Please report every line in the entries that contains the string "DADO".

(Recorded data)
+++++
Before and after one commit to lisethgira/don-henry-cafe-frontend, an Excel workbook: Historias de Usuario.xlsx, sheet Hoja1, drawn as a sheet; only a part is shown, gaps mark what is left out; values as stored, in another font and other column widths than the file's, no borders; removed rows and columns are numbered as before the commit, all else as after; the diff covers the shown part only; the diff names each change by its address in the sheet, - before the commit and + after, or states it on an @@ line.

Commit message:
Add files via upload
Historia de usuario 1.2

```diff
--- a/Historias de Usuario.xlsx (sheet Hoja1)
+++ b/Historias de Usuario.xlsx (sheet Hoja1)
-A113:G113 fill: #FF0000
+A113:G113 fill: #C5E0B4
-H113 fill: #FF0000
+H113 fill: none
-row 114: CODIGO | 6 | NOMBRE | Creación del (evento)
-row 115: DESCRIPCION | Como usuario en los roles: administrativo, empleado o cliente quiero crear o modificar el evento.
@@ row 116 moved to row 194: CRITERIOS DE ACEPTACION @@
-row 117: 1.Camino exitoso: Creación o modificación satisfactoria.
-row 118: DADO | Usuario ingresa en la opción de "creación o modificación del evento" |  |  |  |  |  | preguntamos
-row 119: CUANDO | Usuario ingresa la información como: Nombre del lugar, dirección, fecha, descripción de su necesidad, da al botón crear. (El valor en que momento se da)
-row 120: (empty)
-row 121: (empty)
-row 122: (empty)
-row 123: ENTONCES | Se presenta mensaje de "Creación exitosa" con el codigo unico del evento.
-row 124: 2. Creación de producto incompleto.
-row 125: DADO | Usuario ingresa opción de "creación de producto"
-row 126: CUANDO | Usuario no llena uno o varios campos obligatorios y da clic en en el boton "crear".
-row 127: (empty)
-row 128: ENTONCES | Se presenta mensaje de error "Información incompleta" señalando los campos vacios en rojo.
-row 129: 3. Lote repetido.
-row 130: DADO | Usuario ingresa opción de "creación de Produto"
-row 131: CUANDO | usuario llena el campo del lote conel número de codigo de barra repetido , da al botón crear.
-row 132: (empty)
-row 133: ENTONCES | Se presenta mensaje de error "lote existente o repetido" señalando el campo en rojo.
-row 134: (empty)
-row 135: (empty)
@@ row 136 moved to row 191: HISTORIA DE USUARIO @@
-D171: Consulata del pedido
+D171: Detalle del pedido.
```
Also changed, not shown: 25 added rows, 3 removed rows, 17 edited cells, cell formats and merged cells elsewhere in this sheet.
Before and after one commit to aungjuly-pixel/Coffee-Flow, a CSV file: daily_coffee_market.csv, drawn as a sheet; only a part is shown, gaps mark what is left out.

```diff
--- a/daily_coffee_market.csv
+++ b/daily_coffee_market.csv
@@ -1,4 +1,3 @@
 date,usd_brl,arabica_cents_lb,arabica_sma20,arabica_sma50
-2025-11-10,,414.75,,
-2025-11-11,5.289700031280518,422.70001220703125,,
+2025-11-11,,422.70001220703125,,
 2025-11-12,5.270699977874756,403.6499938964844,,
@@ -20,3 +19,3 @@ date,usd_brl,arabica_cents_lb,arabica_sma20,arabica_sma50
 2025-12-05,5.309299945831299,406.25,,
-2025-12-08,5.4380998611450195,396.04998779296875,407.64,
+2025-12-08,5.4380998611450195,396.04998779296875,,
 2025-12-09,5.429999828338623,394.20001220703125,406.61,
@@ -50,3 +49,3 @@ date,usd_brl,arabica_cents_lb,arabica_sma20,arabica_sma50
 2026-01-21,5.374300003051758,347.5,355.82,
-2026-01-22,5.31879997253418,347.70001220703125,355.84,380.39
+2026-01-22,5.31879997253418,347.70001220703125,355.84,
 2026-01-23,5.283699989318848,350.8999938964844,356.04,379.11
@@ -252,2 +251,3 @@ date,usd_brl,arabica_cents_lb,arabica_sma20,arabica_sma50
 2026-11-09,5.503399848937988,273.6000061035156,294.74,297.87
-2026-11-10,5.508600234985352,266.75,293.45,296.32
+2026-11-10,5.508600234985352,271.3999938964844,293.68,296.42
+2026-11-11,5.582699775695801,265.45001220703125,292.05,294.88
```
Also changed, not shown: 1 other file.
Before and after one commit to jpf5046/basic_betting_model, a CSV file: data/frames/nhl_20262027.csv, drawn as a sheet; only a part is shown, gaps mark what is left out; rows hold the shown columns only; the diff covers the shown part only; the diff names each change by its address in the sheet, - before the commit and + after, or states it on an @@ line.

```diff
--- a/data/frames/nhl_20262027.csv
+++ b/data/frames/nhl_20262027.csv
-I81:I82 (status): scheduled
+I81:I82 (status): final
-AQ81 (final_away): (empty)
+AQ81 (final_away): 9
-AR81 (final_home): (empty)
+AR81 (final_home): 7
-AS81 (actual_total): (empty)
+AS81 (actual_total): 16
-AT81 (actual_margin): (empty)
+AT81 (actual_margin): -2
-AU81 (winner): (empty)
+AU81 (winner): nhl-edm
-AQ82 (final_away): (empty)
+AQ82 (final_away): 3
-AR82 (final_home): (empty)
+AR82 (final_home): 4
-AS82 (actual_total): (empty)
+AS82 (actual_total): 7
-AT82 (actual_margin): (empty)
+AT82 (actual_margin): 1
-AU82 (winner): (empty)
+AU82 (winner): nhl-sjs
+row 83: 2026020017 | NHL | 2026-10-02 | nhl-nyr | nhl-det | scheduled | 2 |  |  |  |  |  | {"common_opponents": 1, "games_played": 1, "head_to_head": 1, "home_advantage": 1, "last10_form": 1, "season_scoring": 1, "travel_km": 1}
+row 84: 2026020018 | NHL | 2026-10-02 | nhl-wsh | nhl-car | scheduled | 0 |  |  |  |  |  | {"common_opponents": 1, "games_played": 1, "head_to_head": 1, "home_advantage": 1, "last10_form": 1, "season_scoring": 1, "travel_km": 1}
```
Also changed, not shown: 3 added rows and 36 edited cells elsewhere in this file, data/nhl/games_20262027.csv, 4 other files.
+++++
Response to this exercise =>
-row 118: DADO | Usuario ingresa en la opción de "creación o modificación del evento" |  |  |  |  |  | preguntamos
-row 125: DADO | Usuario ingresa opción de "creación de producto"
-row 130: DADO | Usuario ingresa opción de "creación de Produto"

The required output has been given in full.